02/13/11 — STS-133/Discovery land (KSC) – ~8:41pm
02/21/11 — Russian EVA-28
02/15/11 — ATV-2 “Johannes Kepler” launch
02/19/11 — Progress M-07M/39P undock
02/24/11 — HTV2 unberthing (Node-2 nadir)
02/26/11 — ATV-2 “Johannes Kepler” docking (SM aft)
03/16/11 — Soyuz TMA-01M/24S undock/landing (End of Increment 26)
03/20/11 — Soyuz TMA-21/26S launch – A. Borisienko (CDR-28)/R.Garan/A.Samokutayev
03/22/11 — Soyuz TMA-21/26S docking (MRM2)
04/01/11 — STS-134/Endeavour (ULF6 – ELC3, AMS-02) launch – ~3:15am — NET

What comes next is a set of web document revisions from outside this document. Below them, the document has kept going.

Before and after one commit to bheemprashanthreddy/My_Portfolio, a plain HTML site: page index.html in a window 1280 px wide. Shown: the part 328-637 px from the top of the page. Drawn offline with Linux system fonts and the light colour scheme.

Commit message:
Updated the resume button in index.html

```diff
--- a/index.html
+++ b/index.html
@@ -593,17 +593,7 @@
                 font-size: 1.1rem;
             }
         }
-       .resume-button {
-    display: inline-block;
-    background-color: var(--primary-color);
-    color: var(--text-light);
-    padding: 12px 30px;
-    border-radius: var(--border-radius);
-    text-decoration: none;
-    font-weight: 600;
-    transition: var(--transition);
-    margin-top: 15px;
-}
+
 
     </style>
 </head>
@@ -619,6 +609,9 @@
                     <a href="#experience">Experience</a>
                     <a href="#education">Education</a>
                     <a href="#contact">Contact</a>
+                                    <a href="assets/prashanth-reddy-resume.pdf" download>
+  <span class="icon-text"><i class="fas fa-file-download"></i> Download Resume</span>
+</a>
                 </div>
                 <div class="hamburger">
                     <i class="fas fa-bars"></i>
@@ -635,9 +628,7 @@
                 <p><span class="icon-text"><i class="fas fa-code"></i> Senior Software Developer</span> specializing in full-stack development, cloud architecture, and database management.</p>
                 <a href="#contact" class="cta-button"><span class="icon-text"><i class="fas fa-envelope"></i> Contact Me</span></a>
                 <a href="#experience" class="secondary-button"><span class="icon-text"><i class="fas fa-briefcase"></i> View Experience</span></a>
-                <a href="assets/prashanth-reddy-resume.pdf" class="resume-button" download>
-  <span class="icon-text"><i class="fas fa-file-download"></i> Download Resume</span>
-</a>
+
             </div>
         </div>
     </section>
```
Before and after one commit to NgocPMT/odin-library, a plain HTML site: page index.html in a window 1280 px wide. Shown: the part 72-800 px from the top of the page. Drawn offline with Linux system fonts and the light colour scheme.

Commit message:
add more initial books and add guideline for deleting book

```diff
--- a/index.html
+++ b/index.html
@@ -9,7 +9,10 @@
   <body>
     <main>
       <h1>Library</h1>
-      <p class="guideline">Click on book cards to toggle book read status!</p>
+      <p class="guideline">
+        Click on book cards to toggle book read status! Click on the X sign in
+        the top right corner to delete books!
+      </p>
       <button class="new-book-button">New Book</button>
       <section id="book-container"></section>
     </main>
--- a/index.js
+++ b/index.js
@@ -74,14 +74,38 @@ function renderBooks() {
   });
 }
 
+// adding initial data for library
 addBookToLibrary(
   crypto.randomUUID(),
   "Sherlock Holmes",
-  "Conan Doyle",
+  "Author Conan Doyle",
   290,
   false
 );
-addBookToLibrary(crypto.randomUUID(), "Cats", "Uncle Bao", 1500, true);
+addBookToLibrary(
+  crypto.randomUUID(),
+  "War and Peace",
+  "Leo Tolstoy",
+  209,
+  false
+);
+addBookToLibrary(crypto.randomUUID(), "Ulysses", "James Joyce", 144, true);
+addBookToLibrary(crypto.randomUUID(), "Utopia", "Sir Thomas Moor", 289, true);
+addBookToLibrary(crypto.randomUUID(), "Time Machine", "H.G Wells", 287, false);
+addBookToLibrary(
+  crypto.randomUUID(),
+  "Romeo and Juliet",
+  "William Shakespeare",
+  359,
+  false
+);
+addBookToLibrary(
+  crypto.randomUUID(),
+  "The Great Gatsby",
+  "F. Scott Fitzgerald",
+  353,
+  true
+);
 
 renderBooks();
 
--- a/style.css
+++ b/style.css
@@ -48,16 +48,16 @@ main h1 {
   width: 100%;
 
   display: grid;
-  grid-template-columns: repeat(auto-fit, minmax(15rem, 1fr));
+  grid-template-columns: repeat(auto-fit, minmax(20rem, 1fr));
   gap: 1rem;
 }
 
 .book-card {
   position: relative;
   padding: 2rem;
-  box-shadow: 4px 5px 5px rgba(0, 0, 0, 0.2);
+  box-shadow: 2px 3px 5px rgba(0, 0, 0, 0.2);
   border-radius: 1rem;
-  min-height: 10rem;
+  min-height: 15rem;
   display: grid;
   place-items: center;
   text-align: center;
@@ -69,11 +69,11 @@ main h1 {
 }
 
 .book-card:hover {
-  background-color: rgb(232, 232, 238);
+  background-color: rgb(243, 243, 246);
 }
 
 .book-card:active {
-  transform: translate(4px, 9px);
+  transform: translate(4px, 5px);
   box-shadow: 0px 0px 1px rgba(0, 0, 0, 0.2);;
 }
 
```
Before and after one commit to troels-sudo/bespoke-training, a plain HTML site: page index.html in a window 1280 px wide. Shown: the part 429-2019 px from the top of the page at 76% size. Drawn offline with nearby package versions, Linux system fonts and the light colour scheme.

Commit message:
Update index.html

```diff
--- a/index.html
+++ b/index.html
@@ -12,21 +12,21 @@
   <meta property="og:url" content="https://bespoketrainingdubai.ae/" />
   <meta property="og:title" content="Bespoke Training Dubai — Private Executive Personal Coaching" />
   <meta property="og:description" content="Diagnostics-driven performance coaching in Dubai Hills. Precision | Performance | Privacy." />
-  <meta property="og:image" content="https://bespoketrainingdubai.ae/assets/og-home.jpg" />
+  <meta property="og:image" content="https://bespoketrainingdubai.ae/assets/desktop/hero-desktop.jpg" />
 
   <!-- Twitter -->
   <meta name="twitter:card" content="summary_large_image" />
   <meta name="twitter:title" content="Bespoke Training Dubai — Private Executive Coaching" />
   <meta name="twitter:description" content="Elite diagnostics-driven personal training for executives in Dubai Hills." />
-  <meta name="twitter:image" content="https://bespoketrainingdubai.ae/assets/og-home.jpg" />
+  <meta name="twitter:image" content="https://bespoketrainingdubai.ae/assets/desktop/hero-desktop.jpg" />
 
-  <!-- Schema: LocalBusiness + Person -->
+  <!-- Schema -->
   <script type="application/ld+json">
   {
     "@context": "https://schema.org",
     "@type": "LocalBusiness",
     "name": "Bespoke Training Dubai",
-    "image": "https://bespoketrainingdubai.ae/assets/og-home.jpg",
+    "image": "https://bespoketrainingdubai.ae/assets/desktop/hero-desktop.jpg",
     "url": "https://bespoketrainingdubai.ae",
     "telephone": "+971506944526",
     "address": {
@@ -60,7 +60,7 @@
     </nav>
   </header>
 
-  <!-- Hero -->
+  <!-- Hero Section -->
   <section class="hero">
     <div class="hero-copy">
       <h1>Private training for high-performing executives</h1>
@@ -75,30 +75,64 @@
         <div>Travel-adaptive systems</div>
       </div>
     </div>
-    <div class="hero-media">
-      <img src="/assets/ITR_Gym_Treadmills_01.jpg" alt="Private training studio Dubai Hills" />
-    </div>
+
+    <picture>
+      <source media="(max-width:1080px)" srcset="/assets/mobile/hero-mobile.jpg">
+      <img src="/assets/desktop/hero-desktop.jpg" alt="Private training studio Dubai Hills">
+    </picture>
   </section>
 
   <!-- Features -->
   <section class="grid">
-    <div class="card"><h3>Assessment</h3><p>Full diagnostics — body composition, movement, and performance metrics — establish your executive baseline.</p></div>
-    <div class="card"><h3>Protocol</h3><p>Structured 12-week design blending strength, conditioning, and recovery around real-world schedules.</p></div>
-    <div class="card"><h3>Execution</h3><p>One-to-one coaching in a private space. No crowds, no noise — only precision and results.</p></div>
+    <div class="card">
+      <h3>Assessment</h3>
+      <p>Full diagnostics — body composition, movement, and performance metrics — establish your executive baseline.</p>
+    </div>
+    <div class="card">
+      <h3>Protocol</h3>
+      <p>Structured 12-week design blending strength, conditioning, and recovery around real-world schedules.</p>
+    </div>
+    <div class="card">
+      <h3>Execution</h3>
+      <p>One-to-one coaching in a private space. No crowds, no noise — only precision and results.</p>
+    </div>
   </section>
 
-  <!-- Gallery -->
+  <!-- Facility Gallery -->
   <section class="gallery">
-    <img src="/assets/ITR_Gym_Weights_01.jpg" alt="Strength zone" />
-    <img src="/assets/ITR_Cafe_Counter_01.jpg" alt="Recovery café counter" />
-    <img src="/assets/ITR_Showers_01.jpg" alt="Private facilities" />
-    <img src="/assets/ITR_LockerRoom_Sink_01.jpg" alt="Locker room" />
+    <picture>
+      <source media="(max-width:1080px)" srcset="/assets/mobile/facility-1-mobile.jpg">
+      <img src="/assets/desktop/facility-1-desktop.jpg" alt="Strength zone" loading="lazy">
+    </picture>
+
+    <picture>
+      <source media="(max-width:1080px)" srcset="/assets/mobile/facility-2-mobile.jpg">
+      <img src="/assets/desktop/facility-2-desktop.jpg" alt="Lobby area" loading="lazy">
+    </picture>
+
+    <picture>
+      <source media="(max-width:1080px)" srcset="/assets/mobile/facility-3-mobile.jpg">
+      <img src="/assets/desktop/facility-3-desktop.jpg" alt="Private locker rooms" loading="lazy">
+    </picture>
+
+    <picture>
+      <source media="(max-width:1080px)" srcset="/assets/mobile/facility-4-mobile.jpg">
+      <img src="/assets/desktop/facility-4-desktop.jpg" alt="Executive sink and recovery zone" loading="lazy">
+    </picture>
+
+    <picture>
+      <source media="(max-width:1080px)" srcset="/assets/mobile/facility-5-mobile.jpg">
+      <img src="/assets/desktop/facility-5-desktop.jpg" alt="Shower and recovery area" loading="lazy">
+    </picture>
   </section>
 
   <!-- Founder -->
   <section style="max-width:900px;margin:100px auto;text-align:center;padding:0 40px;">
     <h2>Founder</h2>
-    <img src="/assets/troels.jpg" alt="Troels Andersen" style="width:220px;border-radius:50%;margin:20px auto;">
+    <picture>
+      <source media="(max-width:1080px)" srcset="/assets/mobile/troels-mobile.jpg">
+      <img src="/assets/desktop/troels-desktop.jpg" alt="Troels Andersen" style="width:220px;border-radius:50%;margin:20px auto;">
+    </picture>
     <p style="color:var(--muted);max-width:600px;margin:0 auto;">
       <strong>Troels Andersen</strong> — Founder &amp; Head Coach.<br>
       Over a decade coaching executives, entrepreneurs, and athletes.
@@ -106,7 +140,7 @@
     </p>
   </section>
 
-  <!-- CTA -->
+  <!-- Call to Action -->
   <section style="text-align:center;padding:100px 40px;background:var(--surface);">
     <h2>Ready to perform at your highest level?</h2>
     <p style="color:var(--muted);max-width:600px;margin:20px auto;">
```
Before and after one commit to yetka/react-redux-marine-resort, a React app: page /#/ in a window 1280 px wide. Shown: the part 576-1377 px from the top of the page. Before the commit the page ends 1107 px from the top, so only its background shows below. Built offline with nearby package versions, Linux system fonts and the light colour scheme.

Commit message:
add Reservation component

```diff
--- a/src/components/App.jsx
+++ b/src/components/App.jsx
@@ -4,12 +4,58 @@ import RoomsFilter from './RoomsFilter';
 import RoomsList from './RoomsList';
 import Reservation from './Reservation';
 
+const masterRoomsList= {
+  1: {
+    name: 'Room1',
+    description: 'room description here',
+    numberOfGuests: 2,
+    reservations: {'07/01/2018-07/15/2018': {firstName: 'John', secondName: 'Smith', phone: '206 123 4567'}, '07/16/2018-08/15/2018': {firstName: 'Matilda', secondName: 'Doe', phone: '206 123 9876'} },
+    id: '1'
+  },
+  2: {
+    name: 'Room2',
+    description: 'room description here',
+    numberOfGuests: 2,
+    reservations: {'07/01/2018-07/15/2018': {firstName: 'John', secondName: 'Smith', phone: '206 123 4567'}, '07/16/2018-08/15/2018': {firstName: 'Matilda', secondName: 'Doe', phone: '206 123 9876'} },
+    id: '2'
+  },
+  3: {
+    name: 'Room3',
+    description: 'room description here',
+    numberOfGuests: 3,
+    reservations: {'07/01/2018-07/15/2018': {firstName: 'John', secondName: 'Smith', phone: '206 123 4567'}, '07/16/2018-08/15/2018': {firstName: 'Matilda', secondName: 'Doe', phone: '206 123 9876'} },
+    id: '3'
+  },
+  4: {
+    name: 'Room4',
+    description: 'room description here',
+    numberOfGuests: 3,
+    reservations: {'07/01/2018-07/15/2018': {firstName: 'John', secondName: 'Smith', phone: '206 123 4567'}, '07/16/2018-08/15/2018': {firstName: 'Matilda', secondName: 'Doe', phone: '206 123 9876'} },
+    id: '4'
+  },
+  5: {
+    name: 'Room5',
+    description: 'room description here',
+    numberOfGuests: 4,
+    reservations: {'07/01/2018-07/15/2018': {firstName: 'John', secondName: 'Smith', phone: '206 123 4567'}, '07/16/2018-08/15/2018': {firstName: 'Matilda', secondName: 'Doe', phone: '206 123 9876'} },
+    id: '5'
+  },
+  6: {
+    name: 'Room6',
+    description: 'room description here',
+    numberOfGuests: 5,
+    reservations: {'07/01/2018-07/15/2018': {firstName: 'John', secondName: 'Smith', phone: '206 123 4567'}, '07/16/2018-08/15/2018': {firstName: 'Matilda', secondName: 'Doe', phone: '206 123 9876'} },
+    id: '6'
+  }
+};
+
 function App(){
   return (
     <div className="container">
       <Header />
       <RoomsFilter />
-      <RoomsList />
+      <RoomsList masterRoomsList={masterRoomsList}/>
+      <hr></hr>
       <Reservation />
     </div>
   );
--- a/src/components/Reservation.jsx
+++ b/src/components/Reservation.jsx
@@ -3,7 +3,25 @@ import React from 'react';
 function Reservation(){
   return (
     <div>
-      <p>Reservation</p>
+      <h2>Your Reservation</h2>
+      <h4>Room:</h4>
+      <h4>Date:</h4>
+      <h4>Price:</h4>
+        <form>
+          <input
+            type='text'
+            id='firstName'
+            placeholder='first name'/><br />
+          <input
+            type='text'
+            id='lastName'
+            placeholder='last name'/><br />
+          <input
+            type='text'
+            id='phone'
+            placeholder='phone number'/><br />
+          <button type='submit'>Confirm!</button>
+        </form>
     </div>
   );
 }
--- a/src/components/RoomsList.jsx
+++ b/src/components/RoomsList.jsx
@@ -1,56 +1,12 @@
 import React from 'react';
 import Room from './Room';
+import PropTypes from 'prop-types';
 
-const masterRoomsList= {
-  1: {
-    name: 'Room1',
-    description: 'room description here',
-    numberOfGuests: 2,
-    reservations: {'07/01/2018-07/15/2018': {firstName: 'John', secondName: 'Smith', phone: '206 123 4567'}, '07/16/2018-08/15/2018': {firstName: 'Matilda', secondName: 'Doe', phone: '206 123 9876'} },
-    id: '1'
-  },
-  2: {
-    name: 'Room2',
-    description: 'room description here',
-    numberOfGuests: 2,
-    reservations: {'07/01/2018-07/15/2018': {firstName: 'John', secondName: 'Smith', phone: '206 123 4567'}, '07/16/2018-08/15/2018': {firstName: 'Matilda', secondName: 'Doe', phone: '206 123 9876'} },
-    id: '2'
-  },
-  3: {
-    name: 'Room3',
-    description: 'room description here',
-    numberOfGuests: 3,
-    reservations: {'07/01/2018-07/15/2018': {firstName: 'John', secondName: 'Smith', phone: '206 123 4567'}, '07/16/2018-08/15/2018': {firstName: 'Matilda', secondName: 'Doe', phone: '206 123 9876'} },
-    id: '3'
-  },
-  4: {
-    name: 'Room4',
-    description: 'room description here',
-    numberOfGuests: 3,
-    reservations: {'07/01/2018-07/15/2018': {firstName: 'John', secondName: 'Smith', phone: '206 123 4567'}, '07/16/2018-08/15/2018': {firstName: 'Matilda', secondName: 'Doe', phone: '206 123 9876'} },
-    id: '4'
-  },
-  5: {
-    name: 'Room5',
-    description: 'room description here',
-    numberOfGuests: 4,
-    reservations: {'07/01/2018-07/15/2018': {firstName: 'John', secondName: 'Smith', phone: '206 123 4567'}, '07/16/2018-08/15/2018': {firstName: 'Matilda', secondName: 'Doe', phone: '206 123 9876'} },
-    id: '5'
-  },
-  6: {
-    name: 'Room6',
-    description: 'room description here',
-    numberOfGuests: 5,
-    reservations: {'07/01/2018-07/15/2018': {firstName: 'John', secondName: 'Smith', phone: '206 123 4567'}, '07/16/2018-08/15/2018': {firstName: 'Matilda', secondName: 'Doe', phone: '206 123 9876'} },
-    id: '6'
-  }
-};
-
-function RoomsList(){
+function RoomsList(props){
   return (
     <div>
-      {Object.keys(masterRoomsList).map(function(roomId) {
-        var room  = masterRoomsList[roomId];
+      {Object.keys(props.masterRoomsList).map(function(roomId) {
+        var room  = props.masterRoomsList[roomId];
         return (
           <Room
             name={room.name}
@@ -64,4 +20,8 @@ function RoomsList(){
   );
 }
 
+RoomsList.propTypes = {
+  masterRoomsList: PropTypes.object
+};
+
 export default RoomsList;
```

04/26/11 — Progress M-09M/41P undock
04/27/11 — Progress M-10M/42P launch
04/29/11 — Progress M-10M/42P docking (DC1)
05/xx/11 — Russian EVA-29
05/16/11 — Soyuz TMA-20/25S undock/landing (End of Increment 27)
05/30/11 — Soyuz TMA-22/27S launch – M. Fossum (CDR-29)/S. Furukawa/S. Volkov
06/01/11 — Soyuz TMA-22/27S docking (MRM1)
06/04/11 — ATV-2 “Johannes Kepler” undock (SM aft)
06/21/11 — Progress M-11M/43P launch
06/23/11 — Progress M-11M/43P docking (SM aft)
08/29/11 — Progress M-11M/43P undocking
08/30/11 — Progress M-12M/44P launch
09/01/11 — Progress M-12M/44P docking (SM aft)
09/16/11 – Soyuz TMA-21/26S undock/landing (End of Increment 28)
09/30/11 — Soyuz TMA-23/28S launch – D.Burbank (CDR-30)/A.Shkaplerov/A.Ivanishin
10/02/11 – Soyuz TMA-23/28S docking (MRM2)
10/25/11 — Progress M-10M/42P undocking
10/26/11 — Progress M-13M/45P launch
10/28/11 — Progress M-13M/45P docking (DC-1)
11/16/11 — Soyuz TMA-22/27S undock/landing (End of Increment 29)
11/30/11 — Soyuz TMA-24/29S launch – O.Kononenko (CDR-31)/A.Kuipers/D.Pettit
12/02/11 — Soyuz TMA-24/29S docking (MRM1)
12/??/11 — 3R Multipurpose Laboratory Module (MLM) w/ERA – on Proton.
12/26/11 — Progress M-13M/45P undock
12/27/11 — Progress M-14M/46P launch
12/29/11 — Progress M-14M/46P docking (DC-1)
03/05/12 — Progress M-12M/44P undock
03/16/12 — Soyuz TMA-23/28S undock/landing (End of Increment 30)
03/30/12 — Soyuz TMA-25/30S launch – G.Padalka (CDR-32)/J.Acaba/K.Valkov
04/01/12 — Soyuz TMA-25/30S docking (MRM2)
05/15/12 — Soyuz TMA-24/29S undock/landing (End of Increment 31)
05/29/12 – Soyuz TMA-26/31S launch – S.Williams (CDR-33)/Y.Malenchenko/A.Hoshide
05/31/12 – Soyuz TMA-26/31S docking
09/09/12 — Soyuz TMA-25/30S undock/landing (End of Increment 32)
09/23/12 — Soyuz TMA-27/32S launch – K.Ford (CDR-34)/O. Novitskiy/E.Tarelkin
09/25/12 – Soyuz TMA-27/32S docking
10/07/12 — Soyuz TMA-26/31S undock/landing (End of Increment 33)
11/xx/12 — Soyuz TMA-28/33S launch – C.Hadfield (CDR-35)/T.Mashburn/R.Romanenko
11/xx/12 – Soyuz TMA-28/33S docking
03/xx/12 — Soyuz TMA-27/32S undock/landing (End of Increment 34)
03/xx/12 – Soyuz TMA-29/34S launch.
03/xx/12 – Soyuz TMA-29/34S docking
To send holiday greetings to the crew and get more information about the space station, visit http://www.nasa.gov/station